**Records from a data collection**
*** Block opens ***

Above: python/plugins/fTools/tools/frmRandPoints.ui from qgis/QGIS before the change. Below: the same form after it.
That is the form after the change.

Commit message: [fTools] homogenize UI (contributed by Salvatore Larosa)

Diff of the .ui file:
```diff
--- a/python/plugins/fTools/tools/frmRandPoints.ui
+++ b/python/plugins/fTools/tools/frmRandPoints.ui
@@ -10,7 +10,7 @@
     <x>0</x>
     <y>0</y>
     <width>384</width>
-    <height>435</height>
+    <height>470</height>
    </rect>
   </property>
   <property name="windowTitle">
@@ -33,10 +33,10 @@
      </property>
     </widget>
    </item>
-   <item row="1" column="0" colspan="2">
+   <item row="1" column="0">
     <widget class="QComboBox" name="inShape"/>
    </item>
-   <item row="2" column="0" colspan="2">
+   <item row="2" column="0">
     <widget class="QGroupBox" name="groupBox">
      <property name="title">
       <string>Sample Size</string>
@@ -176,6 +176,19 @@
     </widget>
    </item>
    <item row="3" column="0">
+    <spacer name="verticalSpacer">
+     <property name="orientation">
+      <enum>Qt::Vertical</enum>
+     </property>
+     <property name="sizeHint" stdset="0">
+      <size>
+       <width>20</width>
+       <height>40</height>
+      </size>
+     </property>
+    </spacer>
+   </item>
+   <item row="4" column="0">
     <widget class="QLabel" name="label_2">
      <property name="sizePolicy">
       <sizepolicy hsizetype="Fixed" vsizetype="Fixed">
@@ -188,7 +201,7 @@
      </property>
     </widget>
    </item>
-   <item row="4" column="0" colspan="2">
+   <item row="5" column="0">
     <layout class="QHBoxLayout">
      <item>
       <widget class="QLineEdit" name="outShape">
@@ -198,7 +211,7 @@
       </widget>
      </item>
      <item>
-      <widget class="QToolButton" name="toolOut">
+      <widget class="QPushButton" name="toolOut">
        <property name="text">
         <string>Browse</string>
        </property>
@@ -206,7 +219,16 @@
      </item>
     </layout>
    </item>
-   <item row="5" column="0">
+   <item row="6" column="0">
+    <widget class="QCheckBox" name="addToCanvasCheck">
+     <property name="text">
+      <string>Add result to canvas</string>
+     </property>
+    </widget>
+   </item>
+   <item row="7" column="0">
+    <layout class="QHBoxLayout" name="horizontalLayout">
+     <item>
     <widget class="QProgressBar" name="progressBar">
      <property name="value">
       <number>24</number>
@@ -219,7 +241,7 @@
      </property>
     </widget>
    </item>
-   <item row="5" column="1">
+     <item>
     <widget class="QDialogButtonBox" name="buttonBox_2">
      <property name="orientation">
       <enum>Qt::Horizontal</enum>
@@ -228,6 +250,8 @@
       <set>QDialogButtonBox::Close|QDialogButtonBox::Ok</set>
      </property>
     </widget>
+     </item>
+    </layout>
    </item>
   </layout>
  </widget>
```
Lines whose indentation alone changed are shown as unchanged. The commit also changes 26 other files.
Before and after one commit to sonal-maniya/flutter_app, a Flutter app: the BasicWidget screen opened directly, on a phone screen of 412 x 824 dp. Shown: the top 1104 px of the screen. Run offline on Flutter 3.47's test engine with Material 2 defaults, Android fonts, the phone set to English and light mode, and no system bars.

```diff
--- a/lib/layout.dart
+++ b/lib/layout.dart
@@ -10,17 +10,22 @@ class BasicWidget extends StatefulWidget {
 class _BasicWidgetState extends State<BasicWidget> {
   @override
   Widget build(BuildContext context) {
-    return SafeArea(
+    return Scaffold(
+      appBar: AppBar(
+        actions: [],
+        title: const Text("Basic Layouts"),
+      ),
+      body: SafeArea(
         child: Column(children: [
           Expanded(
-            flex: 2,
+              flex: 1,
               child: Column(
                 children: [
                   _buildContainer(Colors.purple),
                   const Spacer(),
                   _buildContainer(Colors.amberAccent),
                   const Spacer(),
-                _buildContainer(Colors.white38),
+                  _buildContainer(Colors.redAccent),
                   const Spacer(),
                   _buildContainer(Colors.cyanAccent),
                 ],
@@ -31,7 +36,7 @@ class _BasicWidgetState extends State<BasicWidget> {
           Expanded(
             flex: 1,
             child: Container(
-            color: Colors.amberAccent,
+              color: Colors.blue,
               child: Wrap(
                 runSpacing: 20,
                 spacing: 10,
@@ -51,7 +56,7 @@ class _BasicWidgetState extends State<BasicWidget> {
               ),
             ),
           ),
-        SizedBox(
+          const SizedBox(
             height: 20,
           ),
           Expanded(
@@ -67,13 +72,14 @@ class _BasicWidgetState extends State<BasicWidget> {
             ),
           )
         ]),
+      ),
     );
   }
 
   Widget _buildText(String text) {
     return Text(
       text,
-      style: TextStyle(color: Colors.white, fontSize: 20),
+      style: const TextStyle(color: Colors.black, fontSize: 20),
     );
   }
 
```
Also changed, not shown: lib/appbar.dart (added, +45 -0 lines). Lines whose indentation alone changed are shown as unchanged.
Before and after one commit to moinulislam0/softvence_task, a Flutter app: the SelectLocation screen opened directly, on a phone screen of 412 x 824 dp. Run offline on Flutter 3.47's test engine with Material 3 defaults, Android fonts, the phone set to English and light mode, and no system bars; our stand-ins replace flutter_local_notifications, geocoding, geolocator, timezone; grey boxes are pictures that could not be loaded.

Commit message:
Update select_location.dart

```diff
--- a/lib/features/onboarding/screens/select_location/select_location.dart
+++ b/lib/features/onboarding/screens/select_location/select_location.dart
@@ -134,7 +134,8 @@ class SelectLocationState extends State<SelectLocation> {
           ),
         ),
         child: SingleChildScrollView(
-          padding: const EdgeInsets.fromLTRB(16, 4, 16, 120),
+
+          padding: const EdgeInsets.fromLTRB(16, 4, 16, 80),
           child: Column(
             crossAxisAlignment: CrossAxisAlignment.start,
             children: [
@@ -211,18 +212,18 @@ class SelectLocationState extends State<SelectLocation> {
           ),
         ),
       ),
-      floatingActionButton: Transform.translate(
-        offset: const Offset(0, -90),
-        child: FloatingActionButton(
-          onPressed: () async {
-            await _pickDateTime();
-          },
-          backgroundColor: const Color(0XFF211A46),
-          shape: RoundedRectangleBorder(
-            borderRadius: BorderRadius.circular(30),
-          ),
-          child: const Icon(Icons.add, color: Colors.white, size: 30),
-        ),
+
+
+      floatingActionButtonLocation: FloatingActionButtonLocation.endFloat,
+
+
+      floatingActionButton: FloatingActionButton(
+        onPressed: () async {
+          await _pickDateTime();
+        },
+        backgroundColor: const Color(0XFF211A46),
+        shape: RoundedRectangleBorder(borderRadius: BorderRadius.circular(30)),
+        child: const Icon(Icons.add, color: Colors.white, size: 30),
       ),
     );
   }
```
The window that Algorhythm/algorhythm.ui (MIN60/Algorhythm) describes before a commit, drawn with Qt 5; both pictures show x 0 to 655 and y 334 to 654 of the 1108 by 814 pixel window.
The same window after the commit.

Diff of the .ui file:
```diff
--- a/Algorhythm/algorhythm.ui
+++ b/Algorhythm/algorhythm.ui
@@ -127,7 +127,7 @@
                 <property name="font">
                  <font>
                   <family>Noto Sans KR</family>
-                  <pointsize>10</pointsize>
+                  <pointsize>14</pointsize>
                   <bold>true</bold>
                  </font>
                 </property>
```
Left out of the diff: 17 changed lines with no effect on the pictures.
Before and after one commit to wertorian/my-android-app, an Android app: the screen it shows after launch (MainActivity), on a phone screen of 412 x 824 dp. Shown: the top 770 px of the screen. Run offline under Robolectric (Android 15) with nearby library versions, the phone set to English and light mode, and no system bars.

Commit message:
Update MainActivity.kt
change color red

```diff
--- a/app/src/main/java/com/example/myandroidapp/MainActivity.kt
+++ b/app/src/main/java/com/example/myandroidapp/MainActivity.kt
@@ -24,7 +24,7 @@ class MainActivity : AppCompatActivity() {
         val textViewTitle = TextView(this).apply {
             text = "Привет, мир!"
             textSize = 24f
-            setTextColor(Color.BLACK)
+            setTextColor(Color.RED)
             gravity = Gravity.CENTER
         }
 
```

*** Block closes ***

**Exercise directions**
Whenever the string "fTools" shows up in a line of the records, copy that line.

**Your response**
Above: python/plugins/fTools/tools/frmRandPoints.ui from qgis/QGIS before the change. Below: the same form after it.
Commit message: [fTools] homogenize UI (contributed by Salvatore Larosa)
--- a/python/plugins/fTools/tools/frmRandPoints.ui
+++ b/python/plugins/fTools/tools/frmRandPoints.ui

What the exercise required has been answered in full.